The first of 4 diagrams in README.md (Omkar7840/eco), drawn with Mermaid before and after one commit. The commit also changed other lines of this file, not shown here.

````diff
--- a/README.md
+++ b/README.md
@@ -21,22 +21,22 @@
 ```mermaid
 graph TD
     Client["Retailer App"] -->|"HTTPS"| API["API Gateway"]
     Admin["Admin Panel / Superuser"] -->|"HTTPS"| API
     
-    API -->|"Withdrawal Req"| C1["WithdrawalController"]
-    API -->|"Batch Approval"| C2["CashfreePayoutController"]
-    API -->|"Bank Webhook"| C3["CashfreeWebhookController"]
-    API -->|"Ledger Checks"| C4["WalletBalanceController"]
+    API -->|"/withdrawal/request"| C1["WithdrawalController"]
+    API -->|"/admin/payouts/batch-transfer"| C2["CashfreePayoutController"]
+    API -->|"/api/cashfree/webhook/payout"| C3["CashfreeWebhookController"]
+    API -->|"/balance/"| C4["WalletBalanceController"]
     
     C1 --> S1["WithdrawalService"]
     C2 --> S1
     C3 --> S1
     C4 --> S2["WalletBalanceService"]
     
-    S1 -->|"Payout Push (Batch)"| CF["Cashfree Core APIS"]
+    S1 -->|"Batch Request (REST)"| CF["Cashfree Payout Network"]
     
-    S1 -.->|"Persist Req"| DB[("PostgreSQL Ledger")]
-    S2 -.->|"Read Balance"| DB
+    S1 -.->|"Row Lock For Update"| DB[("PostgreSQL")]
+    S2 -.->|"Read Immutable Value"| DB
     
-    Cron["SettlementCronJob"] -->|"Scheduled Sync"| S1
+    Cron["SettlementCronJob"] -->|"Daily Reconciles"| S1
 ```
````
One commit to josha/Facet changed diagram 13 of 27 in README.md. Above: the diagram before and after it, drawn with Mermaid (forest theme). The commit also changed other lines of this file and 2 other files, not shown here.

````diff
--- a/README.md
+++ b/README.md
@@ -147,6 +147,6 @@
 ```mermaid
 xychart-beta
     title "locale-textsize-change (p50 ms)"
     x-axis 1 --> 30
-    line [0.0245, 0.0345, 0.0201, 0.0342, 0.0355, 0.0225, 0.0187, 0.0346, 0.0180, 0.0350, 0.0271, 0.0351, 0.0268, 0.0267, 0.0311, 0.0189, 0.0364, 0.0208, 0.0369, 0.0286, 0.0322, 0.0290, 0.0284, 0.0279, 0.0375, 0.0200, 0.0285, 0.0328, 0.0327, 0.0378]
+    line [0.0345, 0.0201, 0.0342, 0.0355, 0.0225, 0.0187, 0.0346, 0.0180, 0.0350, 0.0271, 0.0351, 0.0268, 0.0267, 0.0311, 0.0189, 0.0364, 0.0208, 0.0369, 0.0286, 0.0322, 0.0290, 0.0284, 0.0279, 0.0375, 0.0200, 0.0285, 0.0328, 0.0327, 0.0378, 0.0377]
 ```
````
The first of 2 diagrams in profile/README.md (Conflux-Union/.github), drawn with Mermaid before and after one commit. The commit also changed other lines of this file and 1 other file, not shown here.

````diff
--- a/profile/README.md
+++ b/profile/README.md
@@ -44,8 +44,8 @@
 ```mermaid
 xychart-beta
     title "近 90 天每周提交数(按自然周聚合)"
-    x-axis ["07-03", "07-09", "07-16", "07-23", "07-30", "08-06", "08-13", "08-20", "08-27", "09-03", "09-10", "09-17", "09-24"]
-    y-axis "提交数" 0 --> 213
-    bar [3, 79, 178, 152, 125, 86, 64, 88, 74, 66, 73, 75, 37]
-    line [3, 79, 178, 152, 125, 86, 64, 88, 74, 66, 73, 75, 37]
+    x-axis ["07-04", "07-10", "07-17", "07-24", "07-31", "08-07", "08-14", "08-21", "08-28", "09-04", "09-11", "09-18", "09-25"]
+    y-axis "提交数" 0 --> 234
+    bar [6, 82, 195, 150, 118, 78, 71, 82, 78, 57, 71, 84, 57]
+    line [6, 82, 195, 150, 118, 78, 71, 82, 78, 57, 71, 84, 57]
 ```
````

○ ○ ○ ○

DIRECTIONS FOR THIS TASK. Find the string "title" in the material above, and report every line where it occurs.

WRITTEN ANSWER.
     title "locale-textsize-change (p50 ms)"
     title "近 90 天每周提交数(按自然周聚合)"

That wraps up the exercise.